[[ Input material, beginning ]]
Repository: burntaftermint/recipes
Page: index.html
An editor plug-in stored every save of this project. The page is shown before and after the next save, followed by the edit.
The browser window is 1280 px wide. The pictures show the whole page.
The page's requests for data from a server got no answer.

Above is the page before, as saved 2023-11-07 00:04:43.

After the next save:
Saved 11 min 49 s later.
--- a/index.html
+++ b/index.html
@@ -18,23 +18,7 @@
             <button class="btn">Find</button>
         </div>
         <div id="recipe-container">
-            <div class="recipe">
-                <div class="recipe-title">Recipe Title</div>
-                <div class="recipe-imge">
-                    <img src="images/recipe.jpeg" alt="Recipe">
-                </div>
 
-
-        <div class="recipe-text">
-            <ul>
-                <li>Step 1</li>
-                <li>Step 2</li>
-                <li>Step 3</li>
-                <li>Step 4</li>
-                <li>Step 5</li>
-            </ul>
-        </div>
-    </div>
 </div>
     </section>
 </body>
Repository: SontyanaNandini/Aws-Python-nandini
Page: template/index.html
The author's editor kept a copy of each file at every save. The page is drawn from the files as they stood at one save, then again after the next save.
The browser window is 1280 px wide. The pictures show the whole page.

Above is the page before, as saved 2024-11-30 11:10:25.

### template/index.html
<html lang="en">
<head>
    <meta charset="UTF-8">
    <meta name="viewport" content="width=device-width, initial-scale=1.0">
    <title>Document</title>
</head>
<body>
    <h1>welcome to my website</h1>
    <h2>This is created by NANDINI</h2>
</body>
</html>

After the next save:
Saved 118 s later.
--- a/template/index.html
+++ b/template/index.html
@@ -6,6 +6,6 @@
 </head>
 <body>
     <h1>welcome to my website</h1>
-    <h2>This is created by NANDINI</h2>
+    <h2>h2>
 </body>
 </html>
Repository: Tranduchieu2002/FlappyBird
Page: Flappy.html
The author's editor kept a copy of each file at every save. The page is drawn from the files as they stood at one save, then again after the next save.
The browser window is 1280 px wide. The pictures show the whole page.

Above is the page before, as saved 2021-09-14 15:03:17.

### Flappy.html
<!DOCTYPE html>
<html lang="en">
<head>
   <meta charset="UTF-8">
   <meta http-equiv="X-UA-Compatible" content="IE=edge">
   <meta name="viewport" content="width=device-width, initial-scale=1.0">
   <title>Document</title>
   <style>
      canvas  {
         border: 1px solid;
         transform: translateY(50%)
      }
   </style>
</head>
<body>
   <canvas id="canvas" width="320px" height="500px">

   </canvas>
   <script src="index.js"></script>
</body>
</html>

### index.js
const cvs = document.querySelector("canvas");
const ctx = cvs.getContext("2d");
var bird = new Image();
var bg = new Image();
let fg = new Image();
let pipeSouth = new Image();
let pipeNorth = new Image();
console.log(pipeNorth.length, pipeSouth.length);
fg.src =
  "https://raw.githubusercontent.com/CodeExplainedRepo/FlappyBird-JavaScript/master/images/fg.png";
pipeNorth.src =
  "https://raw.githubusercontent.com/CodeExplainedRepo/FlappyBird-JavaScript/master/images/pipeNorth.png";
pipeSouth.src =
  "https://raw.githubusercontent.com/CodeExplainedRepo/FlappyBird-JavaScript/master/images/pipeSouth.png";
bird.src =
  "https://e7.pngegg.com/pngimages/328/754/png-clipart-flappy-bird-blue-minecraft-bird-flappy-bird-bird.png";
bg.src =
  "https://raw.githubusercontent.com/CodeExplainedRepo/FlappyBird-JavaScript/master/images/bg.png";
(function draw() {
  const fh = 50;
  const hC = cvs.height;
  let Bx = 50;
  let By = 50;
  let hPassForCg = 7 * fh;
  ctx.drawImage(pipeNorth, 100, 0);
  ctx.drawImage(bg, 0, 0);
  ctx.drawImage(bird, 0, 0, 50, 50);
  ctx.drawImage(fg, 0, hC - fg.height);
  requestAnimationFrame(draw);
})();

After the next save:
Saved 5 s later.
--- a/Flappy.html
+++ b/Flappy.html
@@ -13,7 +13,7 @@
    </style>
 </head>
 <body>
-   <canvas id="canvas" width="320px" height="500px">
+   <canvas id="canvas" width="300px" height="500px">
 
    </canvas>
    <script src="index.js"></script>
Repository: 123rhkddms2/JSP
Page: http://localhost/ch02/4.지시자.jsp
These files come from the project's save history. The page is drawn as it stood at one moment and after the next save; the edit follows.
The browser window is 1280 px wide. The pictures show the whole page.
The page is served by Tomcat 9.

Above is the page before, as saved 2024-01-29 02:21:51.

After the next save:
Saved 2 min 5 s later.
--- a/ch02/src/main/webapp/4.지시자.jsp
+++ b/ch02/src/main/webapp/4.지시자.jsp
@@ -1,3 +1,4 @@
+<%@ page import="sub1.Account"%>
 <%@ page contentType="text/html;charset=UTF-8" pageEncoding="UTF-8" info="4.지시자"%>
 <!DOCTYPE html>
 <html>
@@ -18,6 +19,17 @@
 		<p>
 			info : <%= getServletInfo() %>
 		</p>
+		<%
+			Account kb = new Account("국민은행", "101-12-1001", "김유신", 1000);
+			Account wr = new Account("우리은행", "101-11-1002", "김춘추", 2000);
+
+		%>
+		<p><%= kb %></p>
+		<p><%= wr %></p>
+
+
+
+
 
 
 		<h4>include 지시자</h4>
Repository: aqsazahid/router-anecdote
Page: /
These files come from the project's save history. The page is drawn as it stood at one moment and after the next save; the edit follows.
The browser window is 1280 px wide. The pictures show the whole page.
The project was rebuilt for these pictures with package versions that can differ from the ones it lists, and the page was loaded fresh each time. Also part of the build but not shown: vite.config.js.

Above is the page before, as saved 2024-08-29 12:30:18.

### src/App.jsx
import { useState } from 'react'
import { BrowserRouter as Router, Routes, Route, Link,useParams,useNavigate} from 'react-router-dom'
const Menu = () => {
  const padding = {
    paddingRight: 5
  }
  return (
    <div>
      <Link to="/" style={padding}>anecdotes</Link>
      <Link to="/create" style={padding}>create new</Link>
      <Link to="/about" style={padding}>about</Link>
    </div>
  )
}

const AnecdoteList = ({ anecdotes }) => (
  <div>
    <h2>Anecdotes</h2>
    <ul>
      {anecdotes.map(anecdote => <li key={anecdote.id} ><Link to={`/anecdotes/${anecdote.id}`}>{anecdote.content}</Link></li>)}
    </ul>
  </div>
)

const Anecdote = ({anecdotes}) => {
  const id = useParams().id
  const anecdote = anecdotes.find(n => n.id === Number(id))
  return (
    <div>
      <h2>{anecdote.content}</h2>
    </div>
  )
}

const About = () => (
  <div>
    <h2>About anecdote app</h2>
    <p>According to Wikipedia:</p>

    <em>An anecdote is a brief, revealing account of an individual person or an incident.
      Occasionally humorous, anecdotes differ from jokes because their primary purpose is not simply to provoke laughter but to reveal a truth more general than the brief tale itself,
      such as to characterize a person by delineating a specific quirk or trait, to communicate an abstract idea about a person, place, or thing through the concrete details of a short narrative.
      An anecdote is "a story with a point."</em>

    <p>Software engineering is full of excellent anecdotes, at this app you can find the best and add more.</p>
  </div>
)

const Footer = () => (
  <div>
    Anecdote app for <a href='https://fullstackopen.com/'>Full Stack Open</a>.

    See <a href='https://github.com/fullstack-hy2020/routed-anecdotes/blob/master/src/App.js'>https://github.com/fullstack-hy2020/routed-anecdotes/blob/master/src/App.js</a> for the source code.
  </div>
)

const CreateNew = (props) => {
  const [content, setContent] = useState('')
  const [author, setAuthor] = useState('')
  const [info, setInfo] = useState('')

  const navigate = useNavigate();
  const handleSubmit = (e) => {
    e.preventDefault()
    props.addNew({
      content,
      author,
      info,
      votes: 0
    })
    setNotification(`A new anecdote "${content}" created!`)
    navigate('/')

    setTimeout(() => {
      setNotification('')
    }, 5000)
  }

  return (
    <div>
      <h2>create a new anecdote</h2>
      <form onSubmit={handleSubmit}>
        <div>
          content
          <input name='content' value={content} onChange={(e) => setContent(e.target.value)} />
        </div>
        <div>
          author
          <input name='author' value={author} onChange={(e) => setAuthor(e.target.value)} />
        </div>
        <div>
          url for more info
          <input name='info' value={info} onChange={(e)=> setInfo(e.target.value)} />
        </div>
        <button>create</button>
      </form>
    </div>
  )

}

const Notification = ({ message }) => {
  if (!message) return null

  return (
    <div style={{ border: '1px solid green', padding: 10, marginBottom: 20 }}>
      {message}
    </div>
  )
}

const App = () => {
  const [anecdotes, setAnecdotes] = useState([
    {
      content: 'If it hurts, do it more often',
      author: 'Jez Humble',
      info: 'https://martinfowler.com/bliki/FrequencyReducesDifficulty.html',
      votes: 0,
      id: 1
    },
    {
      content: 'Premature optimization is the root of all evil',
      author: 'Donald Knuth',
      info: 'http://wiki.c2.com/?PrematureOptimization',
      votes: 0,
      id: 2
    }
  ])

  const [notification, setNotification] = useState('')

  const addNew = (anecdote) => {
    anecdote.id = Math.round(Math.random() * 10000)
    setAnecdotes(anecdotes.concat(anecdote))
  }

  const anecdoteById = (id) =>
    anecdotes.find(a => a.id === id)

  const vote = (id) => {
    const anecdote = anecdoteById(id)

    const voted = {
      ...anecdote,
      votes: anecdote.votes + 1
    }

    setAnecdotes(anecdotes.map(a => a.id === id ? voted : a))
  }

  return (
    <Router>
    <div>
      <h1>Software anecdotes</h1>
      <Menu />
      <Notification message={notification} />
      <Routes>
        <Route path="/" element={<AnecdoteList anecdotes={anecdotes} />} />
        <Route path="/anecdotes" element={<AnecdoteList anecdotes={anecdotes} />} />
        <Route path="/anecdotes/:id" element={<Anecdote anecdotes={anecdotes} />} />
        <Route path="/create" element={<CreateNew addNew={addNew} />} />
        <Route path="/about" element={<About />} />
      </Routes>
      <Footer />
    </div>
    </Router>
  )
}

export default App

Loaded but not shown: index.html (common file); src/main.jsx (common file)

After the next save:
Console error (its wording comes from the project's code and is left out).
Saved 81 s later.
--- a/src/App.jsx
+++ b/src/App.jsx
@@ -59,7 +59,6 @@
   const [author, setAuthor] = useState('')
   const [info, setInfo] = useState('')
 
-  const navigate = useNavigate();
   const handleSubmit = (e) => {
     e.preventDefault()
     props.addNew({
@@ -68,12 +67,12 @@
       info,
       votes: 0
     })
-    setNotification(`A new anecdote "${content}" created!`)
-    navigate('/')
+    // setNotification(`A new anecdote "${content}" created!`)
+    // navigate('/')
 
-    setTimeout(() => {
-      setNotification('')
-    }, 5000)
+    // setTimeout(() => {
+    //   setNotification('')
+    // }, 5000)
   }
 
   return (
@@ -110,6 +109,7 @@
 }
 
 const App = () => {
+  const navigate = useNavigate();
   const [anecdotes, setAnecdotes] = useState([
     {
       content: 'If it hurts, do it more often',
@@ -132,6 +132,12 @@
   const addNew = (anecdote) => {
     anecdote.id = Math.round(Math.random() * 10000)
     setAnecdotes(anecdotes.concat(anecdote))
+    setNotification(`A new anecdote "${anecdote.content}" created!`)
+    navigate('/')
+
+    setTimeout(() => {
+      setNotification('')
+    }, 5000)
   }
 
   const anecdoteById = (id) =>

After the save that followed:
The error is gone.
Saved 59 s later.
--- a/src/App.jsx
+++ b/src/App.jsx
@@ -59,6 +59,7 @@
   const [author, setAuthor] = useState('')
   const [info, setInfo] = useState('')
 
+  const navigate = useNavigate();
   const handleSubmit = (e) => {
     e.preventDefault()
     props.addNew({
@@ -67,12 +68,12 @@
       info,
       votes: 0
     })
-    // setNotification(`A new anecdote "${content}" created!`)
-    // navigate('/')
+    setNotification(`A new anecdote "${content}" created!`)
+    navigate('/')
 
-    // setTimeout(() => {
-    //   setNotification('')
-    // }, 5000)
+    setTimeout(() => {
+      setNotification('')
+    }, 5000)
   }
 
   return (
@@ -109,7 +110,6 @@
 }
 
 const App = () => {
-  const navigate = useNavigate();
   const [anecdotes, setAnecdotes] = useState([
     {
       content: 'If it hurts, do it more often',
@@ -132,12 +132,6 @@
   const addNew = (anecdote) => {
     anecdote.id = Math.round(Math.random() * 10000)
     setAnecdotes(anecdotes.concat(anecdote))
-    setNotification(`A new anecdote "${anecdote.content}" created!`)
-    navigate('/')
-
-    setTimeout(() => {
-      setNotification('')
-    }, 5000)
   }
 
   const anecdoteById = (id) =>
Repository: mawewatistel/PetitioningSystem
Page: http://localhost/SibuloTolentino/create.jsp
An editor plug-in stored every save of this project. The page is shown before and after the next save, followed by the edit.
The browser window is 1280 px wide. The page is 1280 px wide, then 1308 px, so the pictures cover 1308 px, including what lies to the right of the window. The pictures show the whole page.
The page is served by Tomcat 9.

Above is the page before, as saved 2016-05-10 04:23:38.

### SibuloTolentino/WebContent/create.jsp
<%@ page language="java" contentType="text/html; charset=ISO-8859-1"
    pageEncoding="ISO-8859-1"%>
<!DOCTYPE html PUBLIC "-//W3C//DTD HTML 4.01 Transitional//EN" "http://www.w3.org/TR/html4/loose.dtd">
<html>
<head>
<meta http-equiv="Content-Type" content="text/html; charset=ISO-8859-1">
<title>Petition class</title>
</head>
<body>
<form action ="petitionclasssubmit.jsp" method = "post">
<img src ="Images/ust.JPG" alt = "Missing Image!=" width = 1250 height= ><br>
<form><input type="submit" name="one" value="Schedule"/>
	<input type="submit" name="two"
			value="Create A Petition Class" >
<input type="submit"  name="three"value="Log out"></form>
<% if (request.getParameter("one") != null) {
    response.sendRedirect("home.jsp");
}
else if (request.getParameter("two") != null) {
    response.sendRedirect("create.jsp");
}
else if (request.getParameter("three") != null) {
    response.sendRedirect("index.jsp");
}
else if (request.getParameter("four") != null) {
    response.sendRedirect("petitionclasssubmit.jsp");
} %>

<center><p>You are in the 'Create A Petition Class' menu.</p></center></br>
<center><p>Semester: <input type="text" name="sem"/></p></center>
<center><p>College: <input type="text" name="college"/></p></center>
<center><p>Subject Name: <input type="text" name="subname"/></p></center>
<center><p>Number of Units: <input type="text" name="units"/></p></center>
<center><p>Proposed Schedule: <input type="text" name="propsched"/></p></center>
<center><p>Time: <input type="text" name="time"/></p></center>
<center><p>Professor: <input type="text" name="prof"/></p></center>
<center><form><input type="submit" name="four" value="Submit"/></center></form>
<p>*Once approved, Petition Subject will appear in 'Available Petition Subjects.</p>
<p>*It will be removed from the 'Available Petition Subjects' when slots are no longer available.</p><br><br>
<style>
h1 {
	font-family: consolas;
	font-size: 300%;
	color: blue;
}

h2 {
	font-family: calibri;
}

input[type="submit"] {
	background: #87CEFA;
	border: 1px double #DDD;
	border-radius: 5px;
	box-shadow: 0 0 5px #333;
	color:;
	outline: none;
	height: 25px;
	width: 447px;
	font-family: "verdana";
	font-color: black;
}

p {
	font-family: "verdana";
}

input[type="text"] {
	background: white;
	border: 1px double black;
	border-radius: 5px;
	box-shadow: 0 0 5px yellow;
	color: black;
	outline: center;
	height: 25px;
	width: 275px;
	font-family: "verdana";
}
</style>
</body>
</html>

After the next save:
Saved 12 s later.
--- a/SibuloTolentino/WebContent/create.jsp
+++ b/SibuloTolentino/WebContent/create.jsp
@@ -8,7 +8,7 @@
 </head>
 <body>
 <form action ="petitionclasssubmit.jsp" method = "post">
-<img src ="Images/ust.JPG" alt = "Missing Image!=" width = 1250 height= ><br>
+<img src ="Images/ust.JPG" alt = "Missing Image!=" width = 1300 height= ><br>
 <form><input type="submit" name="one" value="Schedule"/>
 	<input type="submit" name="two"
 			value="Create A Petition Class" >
[[ Input material, end ]]
* **Your instructions**: From the data above, pick out each line containing "will" and copy it.

* **Answer box**:
<p>*Once approved, Petition Subject will appear in 'Available Petition Subjects.</p>
<p>*It will be removed from the 'Available Petition Subjects' when slots are no longer available.</p><br><br>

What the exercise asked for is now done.